Question 30: “Do you have any specialized skills, training or experience related to firearms and explosives or to nuclear matters, biological or chemical substance? If yes, please specify.”
Forms filled out, money orders purchased, the boys — James, 20, William, 18, and Alexander, 18 — encountered a new obstacle at the Russian Consulate in New York.
Alexander said on a phone call: “To get the Russian visa, they say we have to get AIDS tests.”
I checked around. Mike, an American executive here who shares my stinginess, had a suggestion: “No sweat, just send them uptown to get a free AIDS test. Just don’t tell them it’s for a visa or they won’t do it.”
Three AIDS tests at a Harlem clinic later, $420 paid to the Russian consulate, and the boys were winging their way toward Moscow.
Once here, they briefly joined a community of about 5,000 Americans registered with the American embassy as living in Russia.
On the flip side of the coin, there are an estimated 5-million Russian speakers now living in the United States.
Echoes of this 1,000 to one ratio can be seen in Europe.
Eager for tourism, France last year gave visas to about 300,000 Russians and Spain gave visas to 445,000. Finland stamped a record 1-million visas for Russians. To pep up the economy of Northern Norway, Oslo has started a visa-free regime for residents of neighboring Russian regions. Last year, 140,000 Russians crossed the border. During Russia’s recently completed 10-day New Year holiday, 25,000 Russians swarmed into Arctic Norway and Finland.

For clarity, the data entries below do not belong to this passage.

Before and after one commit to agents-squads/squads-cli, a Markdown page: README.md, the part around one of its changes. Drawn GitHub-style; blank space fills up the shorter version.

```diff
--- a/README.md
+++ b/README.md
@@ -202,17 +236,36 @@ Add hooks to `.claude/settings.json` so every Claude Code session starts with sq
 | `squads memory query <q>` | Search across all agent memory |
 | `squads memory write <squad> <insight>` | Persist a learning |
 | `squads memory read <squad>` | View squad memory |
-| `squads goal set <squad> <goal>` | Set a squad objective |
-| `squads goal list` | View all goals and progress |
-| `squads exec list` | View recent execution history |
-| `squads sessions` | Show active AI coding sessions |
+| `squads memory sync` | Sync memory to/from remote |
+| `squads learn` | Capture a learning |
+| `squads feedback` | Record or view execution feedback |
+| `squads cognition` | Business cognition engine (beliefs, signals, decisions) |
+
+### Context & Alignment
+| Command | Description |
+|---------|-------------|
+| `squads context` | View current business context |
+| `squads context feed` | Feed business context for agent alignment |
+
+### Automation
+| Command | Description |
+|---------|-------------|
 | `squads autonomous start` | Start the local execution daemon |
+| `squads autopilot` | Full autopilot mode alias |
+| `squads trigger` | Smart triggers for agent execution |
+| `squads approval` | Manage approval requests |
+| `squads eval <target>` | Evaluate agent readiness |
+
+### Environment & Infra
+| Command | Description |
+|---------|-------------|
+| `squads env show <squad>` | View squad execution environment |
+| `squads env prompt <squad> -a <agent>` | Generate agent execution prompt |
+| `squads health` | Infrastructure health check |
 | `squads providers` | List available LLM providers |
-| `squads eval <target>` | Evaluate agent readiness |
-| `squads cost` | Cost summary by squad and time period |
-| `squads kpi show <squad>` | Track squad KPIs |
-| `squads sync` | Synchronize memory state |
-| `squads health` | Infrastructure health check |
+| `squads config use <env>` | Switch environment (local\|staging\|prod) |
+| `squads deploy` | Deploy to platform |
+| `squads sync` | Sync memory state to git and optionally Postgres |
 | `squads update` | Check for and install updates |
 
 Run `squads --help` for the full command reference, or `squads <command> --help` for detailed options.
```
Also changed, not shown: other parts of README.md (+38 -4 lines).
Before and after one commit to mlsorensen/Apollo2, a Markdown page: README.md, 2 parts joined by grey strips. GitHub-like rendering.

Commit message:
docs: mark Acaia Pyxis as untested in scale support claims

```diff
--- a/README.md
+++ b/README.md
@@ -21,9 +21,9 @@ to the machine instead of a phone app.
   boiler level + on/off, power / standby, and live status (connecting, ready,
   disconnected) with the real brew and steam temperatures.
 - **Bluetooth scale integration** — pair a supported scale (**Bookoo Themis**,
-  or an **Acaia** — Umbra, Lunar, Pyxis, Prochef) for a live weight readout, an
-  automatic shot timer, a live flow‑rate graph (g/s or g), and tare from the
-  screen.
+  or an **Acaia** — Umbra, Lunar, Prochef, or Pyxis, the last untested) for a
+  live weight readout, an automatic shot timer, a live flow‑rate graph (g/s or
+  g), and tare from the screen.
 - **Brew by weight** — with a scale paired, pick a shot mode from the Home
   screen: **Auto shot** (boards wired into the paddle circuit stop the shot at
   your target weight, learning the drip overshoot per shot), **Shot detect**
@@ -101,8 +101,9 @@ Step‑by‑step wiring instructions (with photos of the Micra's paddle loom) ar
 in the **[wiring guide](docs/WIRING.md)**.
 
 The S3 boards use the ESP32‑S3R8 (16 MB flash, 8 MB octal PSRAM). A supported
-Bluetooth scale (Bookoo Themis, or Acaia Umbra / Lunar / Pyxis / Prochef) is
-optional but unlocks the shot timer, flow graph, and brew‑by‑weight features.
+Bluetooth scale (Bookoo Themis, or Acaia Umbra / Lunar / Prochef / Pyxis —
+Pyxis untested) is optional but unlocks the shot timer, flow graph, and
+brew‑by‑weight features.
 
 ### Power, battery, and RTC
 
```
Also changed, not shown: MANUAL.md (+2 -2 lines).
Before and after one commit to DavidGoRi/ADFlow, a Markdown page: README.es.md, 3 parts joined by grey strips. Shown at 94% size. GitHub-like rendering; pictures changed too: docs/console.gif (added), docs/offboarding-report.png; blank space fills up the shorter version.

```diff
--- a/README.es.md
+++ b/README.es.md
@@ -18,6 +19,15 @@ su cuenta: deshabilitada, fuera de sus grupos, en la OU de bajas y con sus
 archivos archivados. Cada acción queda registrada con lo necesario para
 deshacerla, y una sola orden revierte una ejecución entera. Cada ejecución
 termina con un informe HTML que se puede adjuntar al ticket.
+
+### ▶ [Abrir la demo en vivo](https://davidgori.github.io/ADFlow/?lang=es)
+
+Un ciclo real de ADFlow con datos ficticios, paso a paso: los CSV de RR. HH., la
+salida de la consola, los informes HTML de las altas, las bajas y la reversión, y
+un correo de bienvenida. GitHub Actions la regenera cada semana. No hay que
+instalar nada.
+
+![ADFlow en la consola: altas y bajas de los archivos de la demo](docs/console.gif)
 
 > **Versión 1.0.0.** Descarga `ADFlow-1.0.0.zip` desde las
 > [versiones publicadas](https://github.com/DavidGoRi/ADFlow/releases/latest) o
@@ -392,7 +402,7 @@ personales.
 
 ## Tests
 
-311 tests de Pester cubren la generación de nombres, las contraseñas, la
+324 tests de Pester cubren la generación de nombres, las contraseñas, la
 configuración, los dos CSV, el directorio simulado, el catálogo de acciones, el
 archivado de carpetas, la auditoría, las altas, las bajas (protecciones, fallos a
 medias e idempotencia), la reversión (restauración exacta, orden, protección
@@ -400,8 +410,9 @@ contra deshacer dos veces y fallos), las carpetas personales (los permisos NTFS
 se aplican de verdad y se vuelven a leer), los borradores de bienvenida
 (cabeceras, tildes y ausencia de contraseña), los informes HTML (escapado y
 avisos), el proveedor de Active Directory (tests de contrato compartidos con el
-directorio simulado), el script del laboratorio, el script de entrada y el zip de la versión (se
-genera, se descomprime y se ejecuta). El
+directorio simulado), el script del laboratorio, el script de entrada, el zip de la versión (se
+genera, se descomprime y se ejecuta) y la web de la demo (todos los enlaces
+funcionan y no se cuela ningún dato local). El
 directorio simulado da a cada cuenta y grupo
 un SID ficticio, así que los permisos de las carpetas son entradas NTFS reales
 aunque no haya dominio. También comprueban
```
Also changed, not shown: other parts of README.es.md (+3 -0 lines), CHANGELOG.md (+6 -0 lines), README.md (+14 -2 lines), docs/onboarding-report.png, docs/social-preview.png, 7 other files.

But while the Finnish and Spanish consular officials stamp Russian passports like whirling dervishes, tourist traffic going the other way is barely a trickle. Carlos, a Spanish television correspondent here, says the Russian visa process in Madrid takes three weeks and 200 Euros. He guesses that at best 20,000 Spaniards visited Russia last year.
Once here, there is a lot to see and do. My sons skated on Red Square, sat in the captain’s chair of a submarine moored in the Moscow River, walked through the snow covered grounds of the Tsaritsyno estate, visited the modern art exhibitions at Garazh, and watched men with chainsaws shape sculptures from ice.
It was fun. But given the inertia of Russian bureaucracy, I’m not holding my breath for the visa process here to get any easier.
For the next family reunion, we can meet in Helsinki or Kiev, which also have direct flights from New York. American tourists don’t need visas for Ukraine or Finland. For that matter, American tourists don’t need visas for most of Russia’s neighbors, including Japan, Mongolia, Georgia, Poland, Lithuania, Latvia, Estonia, and Norway. Instead of spending $420 on Russian visas, I’ll put that money into hotels, restaurants and museums somewhere else. That way, Moscow’s bureaucratic inertia can help diversify another country’s economy.